[Version comparison data]
....

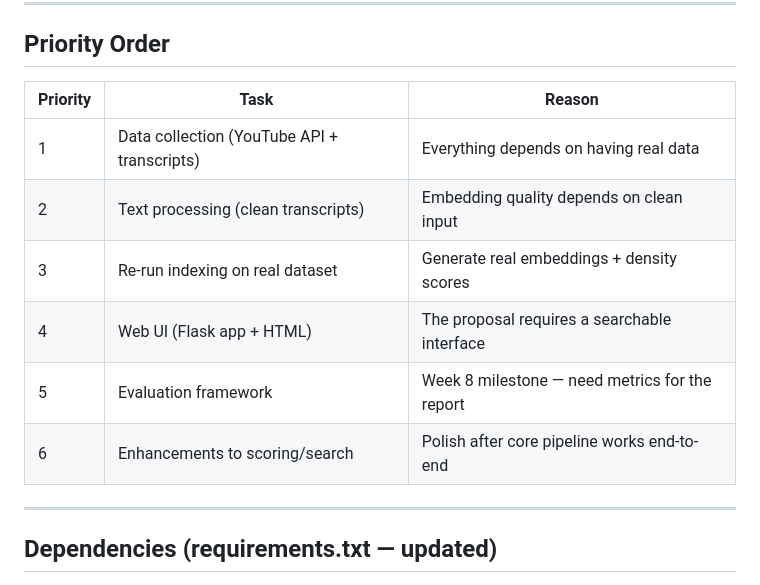
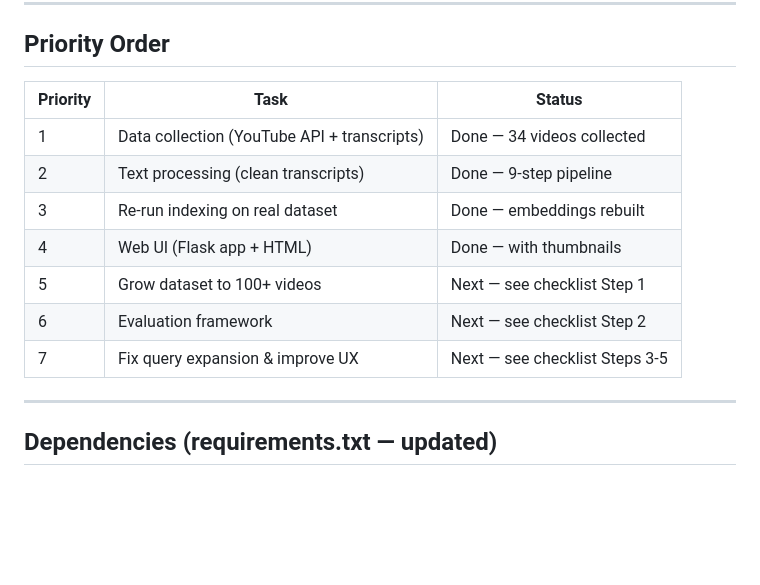
Before and after one commit to towordsnight/Instructional-Density-Search-Engine-for-short-videos, a Markdown page: BUILD_PLAN.md, the part around one of its changes. Rendered like a GitHub page; blank space fills up the shorter version.

```diff
--- a/BUILD_PLAN.md
+++ b/BUILD_PLAN.md
@@ -241,14 +241,15 @@ model/
 
 ## Priority Order
 
-| Priority | Task | Reason |
+| Priority | Task | Status |
 |---|---|---|
-| 1 | Data collection (YouTube API + transcripts) | Everything depends on having real data |
-| 2 | Text processing (clean transcripts) | Embedding quality depends on clean input |
-| 3 | Re-run indexing on real dataset | Generate real embeddings + density scores |
-| 4 | Web UI (Flask app + HTML) | The proposal requires a searchable interface |
-| 5 | Evaluation framework | Week 8 milestone — need metrics for the report |
-| 6 | Enhancements to scoring/search | Polish after core pipeline works end-to-end |
+| 1 | Data collection (YouTube API + transcripts) | Done — 34 videos collected |
+| 2 | Text processing (clean transcripts) | Done — 9-step pipeline |
+| 3 | Re-run indexing on real dataset | Done — embeddings rebuilt |
+| 4 | Web UI (Flask app + HTML) | Done — with thumbnails |
+| 5 | Grow dataset to 100+ videos | Next — see checklist Step 1 |
+| 6 | Evaluation framework | Next — see checklist Step 2 |
+| 7 | Fix query expansion & improve UX | Next — see checklist Steps 3-5 |
 
 ---
 
```
Also changed, not shown: other parts of BUILD_PLAN.md (+50 -0 lines).
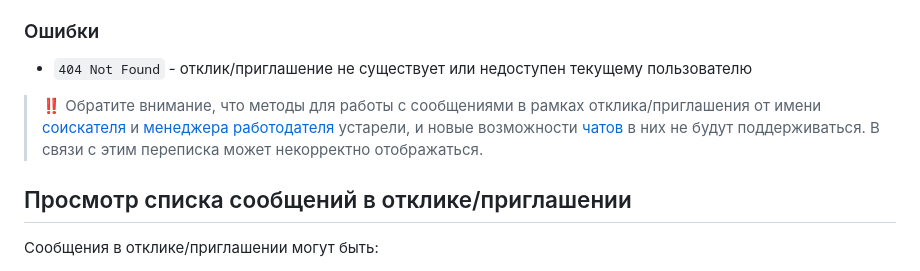
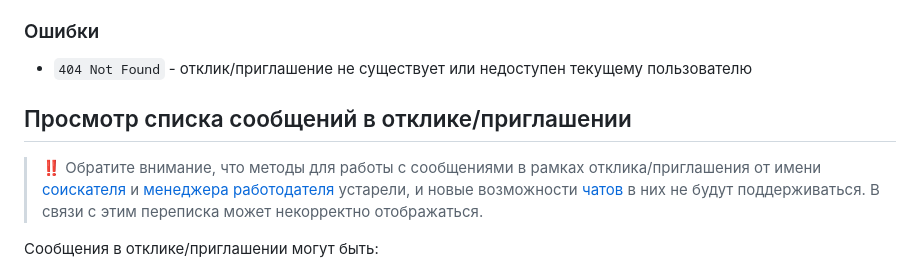
Before and after one commit to hhru/api, a Markdown page: docs/employer_negotiations.md, the part around the change. Drawn GitHub-style.

```diff
--- a/docs/employer_negotiations.md
+++ b/docs/employer_negotiations.md
@@ -868,12 +868,13 @@ required_arguments | список | Аргументы, которые необ
 
 * `404 Not Found` - отклик/приглашение не существует или недоступен текущему пользователю
 
+
+## Просмотр списка сообщений в отклике/приглашении
+
 <a name="get-messages"></a>
 > ‼️ Обратите внимание, что методы для работы с сообщениями в рамках отклика/приглашения от имени [соискателя](docs/negotiations.md#get_messages) и
 > [менеджера работодателя](docs/employer_negotiations.md#get-messages) устарели, и новые возможности [чатов](https://feedback.hh.ru/knowledge-base/article/1290) в них не будут поддерживаться.
 > В связи с этим переписка может некорректно отображаться.
-
-## Просмотр списка сообщений в отклике/приглашении
 
 Сообщения в отклике/приглашении могут быть:
 
```
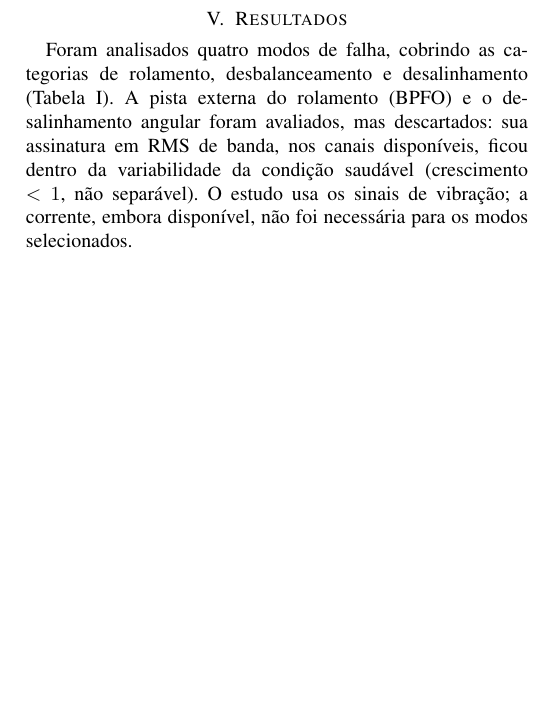
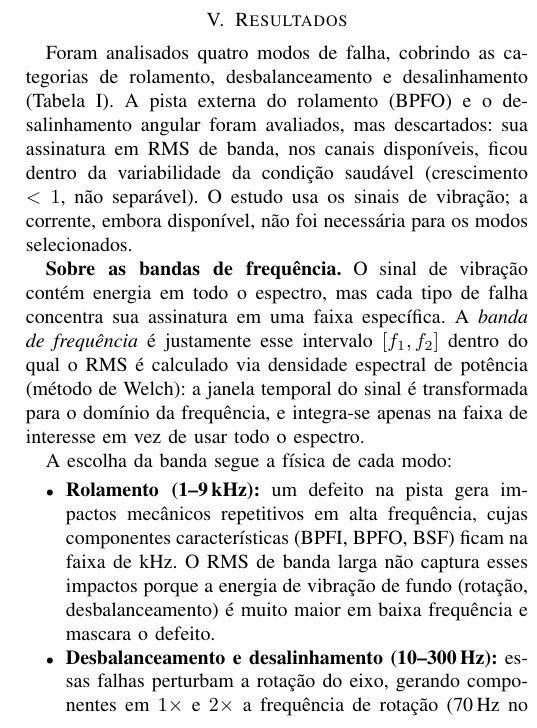
Before and after one commit to felcoslop/TP_CONFIABILIDADE, a LaTeX paper (latex/Documento_Final_EEE017.tex): part of one column of page 3 of 5 before the commit and part of one column of page 3 of 6 after it, cut so that both start at the same text, the shorter picture padded with empty space. Compiled offline with pdfLaTeX.

Commit message:
docs: explicar bandas de frequencia no documento final e limpar historico

```diff
--- a/latex/Documento_Final_EEE017.tex
+++ b/latex/Documento_Final_EEE017.tex
@@ -317,3 +317,23 @@ para os modos selecionados.
   \end{tabular}
 \end{table}
 
+\textbf{Sobre as bandas de frequência.}
+O sinal de vibração contém energia em todo o espectro, mas cada tipo de falha
+concentra sua assinatura em uma faixa específica. A \emph{banda de frequência} é
+justamente esse intervalo $[f_1, f_2]$ dentro do qual o RMS é calculado via
+densidade espectral de potência (método de Welch): a janela temporal do sinal é
+transformada para o domínio da frequência, e integra-se apenas na faixa de
+interesse em vez de usar todo o espectro.
+
+A escolha da banda segue a física de cada modo:
+\begin{itemize}
+  \item \textbf{Rolamento (1--9\,kHz):} um defeito na pista gera impactos mecânicos
+  repetitivos em alta frequência, cujas componentes características (BPFI, BPFO,
+  BSF) ficam na faixa de kHz. O RMS de banda larga não captura esses impactos
+  porque a energia de vibração de fundo (rotação, desbalanceamento) é muito maior
+  em baixa frequência e mascara o defeito.
+  \item \textbf{Desbalanceamento e desalinhamento (10--300\,Hz):} essas falhas
+  perturbam a rotação do eixo, gerando componentes em $1\times$ e $2\times$ a
+  frequência de rotação (70\,Hz no Motor~4 = 1,17\,Hz, mas os harmônicos e
+  bandas laterais somam energia na faixa de 10 a algumas centenas de Hz).
+\end{itemize}
```
Also changed, not shown: latex/Documento_Final_EEE017.pdf, latex/Documento_Final_EEE017.tex (6 more changed lines).
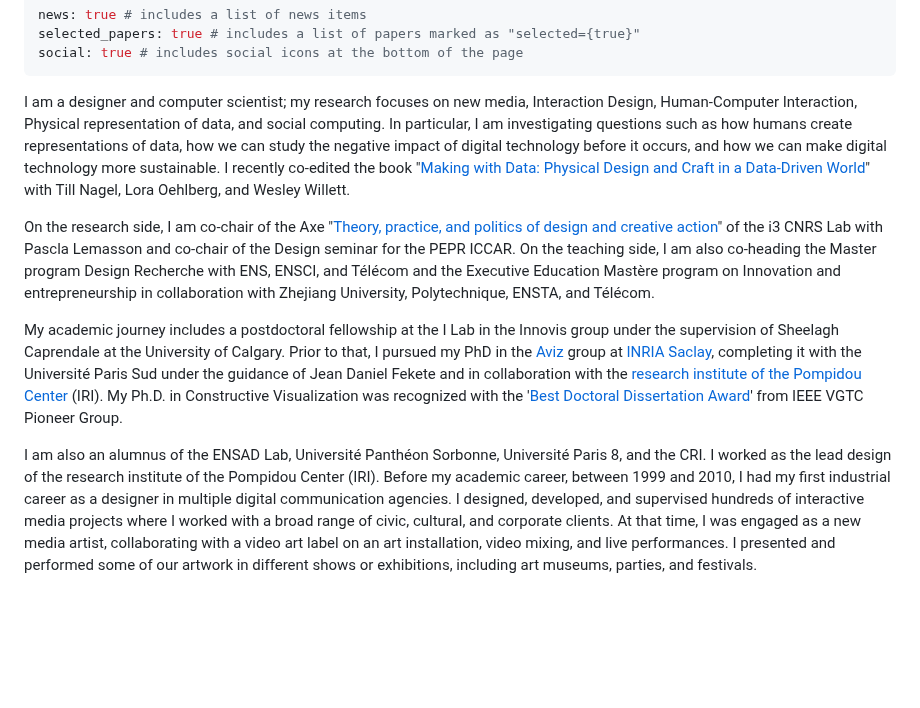
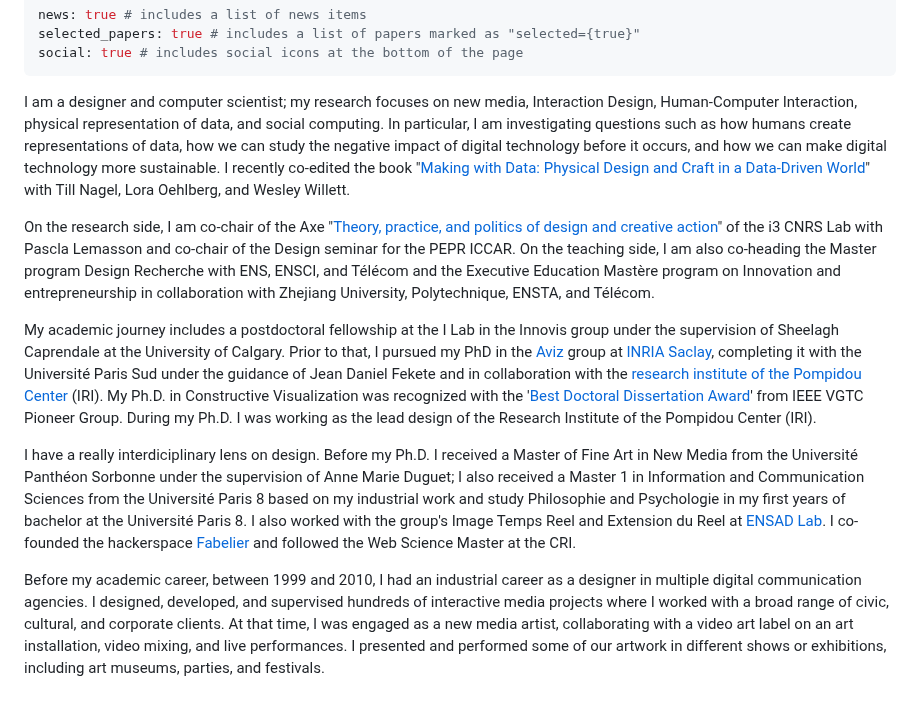
Before and after one commit to samuel-huron/samuel-huron.github.io, a Markdown page: _pages/about.md, the part around the change. GitHub-like rendering; blank space fills up the shorter version.

```diff
--- a/_pages/about.md
+++ b/_pages/about.md
@@ -14,13 +14,14 @@ news: true # includes a list of news items
 selected_papers: true # includes a list of papers marked as "selected={true}"
 social: true # includes social icons at the bottom of the page
 ---
-I am a designer and computer scientist; my research focuses on new media, Interaction Design, Human-Computer Interaction, Physical representation of data, and social computing.
+I am a designer and computer scientist; my research focuses on new media, Interaction Design, Human-Computer Interaction, physical representation of data, and social computing.
 In particular, I am investigating questions such as how humans create representations of data, how we can study the negative impact of digital technology before it occurs, and how we can make digital technology more sustainable.
 I recently co-edited the book "[Making with Data: Physical Design and Craft in a Data-Driven World](https://makingwithdata.org/)" with Till Nagel, Lora Oehlberg, and Wesley Willett.
 
 On the research side, I am co-chair of the Axe "[Theory, practice, and politics of design and creative action](https://i3.cnrs.fr/axes-de-recherche/theorie-et-modeles-de-la-conception/)" of the i3 CNRS Lab with Pascla Lemasson and co-chair of the Design seminar for the PEPR ICCAR. On the teaching side, I am also co-heading the Master program Design Recherche with ENS, ENSCI, and Télécom and the Executive Education Mastère program on Innovation and entrepreneurship in collaboration with Zhejiang University, Polytechnique, ENSTA, and Télécom.
 
-My academic journey includes a postdoctoral fellowship at the I Lab in the Innovis group under the supervision of Sheelagh Caprendale at the University of Calgary. Prior to that, I pursued my PhD in the [Aviz](https://www.aviz.fr/) group at [INRIA Saclay](https://www.inria.fr/fr/centre-inria-de-saclay), completing it with the Université Paris Sud under the guidance of Jean Daniel Fekete and in collaboration with the [research institute of the Pompidou Center](https://www.iri.centrepompidou.fr/) (IRI). My Ph.D. in Constructive Visualization was recognized with the '[Best Doctoral Dissertation Award](https://tc.computer.org/vgtc/awards/vis-doctoral-dissertation-award/)' from IEEE VGTC Pioneer Group.
+My academic journey includes a postdoctoral fellowship at the I Lab in the Innovis group under the supervision of Sheelagh Caprendale at the University of Calgary. Prior to that, I pursued my PhD in the [Aviz](https://www.aviz.fr/) group at [INRIA Saclay](https://www.inria.fr/fr/centre-inria-de-saclay), completing it with the Université Paris Sud under the guidance of Jean Daniel Fekete and in collaboration with the [research institute of the Pompidou Center](https://www.iri.centrepompidou.fr/) (IRI). My Ph.D. in Constructive Visualization was recognized with the '[Best Doctoral Dissertation Award](https://tc.computer.org/vgtc/awards/vis-doctoral-dissertation-award/)' from IEEE VGTC Pioneer Group. During my Ph.D. I was working as the lead design of the Research Institute of the Pompidou Center (IRI).
 
-I am also an alumnus of the ENSAD Lab, Université Panthéon Sorbonne, Université Paris 8, and the CRI. I worked as the lead design of the research institute of the Pompidou Center (IRI).
-Before my academic career, between 1999 and 2010, I had my first industrial career as a designer in multiple digital communication agencies. I designed, developed, and supervised hundreds of interactive media projects where I worked with a broad range of civic, cultural, and corporate clients. At that time, I was engaged as a new media artist, collaborating with a video art label on an art installation, video mixing, and live performances. I presented and performed some of our artwork in different shows or exhibitions, including art museums, parties, and festivals.
+I have a really interdiciplinary lens on design. Before my Ph.D. I received a Master of Fine Art in New Media from the Université Panthéon Sorbonne under the supervision of Anne Marie Duguet; I also received a Master 1 in Information and Communication Sciences from the Université Paris 8 based on my industrial work and study Philosophie and Psychologie in my first years of bachelor at the Université Paris 8. I also worked with the group's Image Temps Reel and Extension du Reel at [ENSAD Lab](https://www.ensadlab.fr/). I co-founded the hackerspace [Fabelier](https://fabelier.org/) and followed the Web Science Master at the CRI.
+
+Before my academic career, between 1999 and 2010, I had an industrial career as a designer in multiple digital communication agencies. I designed, developed, and supervised hundreds of interactive media projects where I worked with a broad range of civic, cultural, and corporate clients. At that time, I was engaged as a new media artist, collaborating with a video art label on an art installation, video mixing, and live performances. I presented and performed some of our artwork in different shows or exhibitions, including art museums, parties, and festivals.
```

....

= Activity =
Among the lines of the preceding data, which ones hold the word "after"? List them.

= Task response =
Before and after one commit to towordsnight/Instructional-Density-Search-Engine-for-short-videos, a Markdown page: BUILD_PLAN.md, the part around one of its changes. Rendered like a GitHub page; blank space fills up the shorter version.
-| 6 | Enhancements to scoring/search | Polish after core pipeline works end-to-end |
Before and after one commit to hhru/api, a Markdown page: docs/employer_negotiations.md, the part around the change. Drawn GitHub-style.
Before and after one commit to felcoslop/TP_CONFIABILIDADE, a LaTeX paper (latex/Documento_Final_EEE017.tex): part of one column of page 3 of 5 before the commit and part of one column of page 3 of 6 after it, cut so that both start at the same text, the shorter picture padded with empty space. Compiled offline with pdfLaTeX.
Before and after one commit to samuel-huron/samuel-huron.github.io, a Markdown page: _pages/about.md, the part around the change. GitHub-like rendering; blank space fills up the shorter version.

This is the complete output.